‘The meek will He guide in judgment, and the meek will He teach His way.’ The fact of our being sinful only makes it the more imperative that God should speak to us. But the condition of our hearing and profiting by the guidance is meekness. By meekness the Psalmist means, I suppose, little else than what we might call docility, of which the prime element is the submission of my own will to God’s. The reason why we go wrong about our duties is mainly that we do not supremely want to go right, but rather to gratify inclinations, tastes, or passions. God is speaking to us, but if we make such a riot with the yelpings of our own kennelled desires and lusts, and listen to the rattle and noise of the street and the babble of tongues, He

‘Can but listen at the gate,

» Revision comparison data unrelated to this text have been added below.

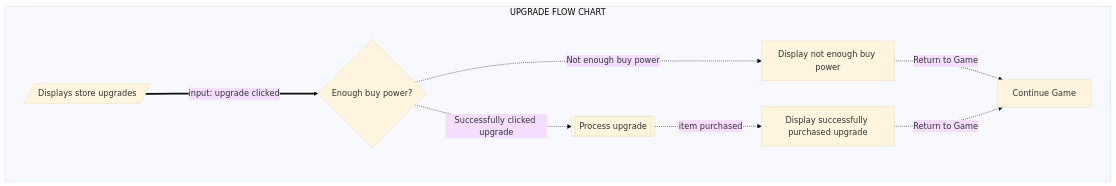
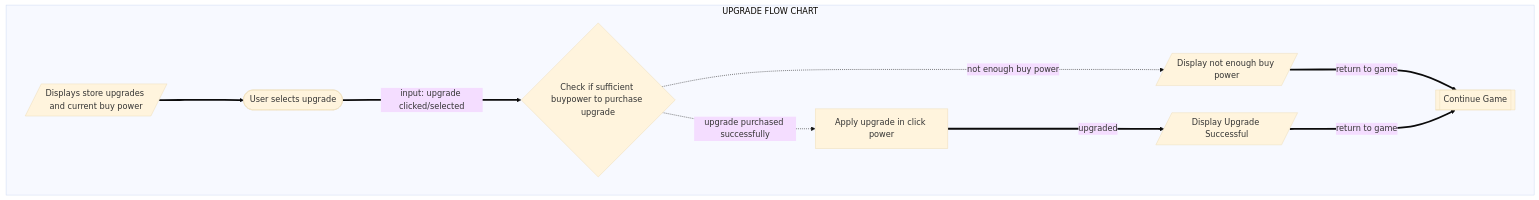
One commit to kaesotiric/money_clicker_game changed the second of 2 diagrams in clicker_project/flows.md. Above: the diagram before and after it, drawn with Mermaid (base theme). The commit also changed other lines of this file and 12 other files, not shown here.

````diff
--- a/clicker_project/flows.md
+++ b/clicker_project/flows.md
@@ -23,17 +29,19 @@
 ```mermaid
 flowchart TD
     subgraph UPGRADE FLOW CHART
-        display[/Displays store upgrades/]
-        purchase[[Process upgrade]]
-        errorDisplay[Display not enough buy power]
-        upgraded[Display successfully purchased upgrade]
-        continueGame[Continue Game]
-        display-result{Enough buy power?}
-        display ==input: upgrade clicked===> display-result
-        display-result -.Successfully clicked upgrade.-> purchase
-        display-result -.Not enough buy power.-> errorDisplay
-        errorDisplay-.Return to Game.->continueGame
-        purchase-.item purchased.->upgraded
-        upgraded-.Return to Game.->continueGame
+        display[/Displays store upgrades and current buy power/]
+        selectUpgrade([User selects upgrade])
+        errorDisplay[/Display not enough buy power/]
+        continueGame[[Continue Game]]
+        display-result{Check if sufficient buypower to purchase upgrade}
+        purchase[Apply upgrade in click power]
+        upgraded[/Display Upgrade Successful/]
+        display===> selectUpgrade
+        selectUpgrade == input: upgrade clicked/selected ===> display-result
+        display-result -. upgrade purchased successfully .-> purchase
+        display-result -. not enough buy power .-> errorDisplay
+        errorDisplay== return to game ===>continueGame
+        purchase== upgraded ===>upgraded
+        upgraded== return to game ===>continueGame
     end
 ```
````
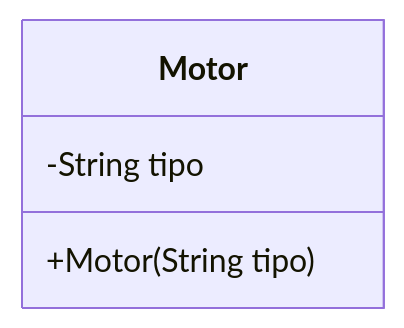
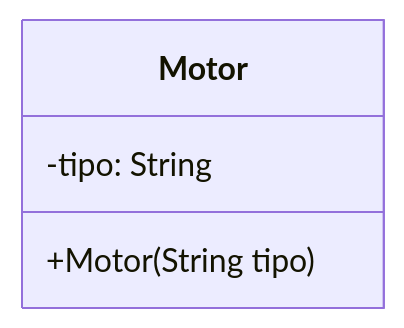
Before and after one commit to filipefernandesphd/DOO: the tenth of 13 diagrams in 2026.2/aula-09/slides/slides.md, drawn with Mermaid. The commit also changed other lines of this file, not shown here.

Commit message:
fix: Update class attribute syntax for consistency in UML diagrams

````diff
--- a/2026.2/aula-09/slides/slides.md
+++ b/2026.2/aula-09/slides/slides.md
@@ -270,7 +270,7 @@
 ```mermaid
 classDiagram
   class Motor {
-    -String tipo
+    -tipo: String
     +Motor(String tipo)
   }
 ```
````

And hear the household jar within.’

‘The meek will He guide in judgment; the meek will He teach His way.’ Some of us put our heads down like bulls charging a gate. Some of us drive on full speed, and will not shut off steam though the signals are against us, and the end of that can only be one thing. Some of us do not wish to know what God wishes us to do. Some of us cannot bear suspense of judgment, or of decision, and are always in a hurry to be in action, and think the time lost that is spent in waiting to know what God the Lord will speak. If you do not clearly see what to do, then clearly you may see that you are to do nothing.

The ark was to go half a mile in front of the camp before the foremost files lifted a foot to follow, in order that there should be no mistake as to the road. Wait till God points the path, and wish Him to point it, and hush the noises that prevent your hearing His voice, and keep your wills in absolute submission; and above all, be sure that you act out your convictions, and that you have no knowledge of duty which is not expressed in your practice, and you will get all the light which you need; sometimes being taught by errors no doubt, often being left to make mistakes as to what is expedient in regard to worldly prosperity, but being infallibly guided as to the path of duty, and the path of peace and righteousness.

And now, before I close, let me just remind you of the great fact which transcends the Psalmist’s confidence whilst it warrants it.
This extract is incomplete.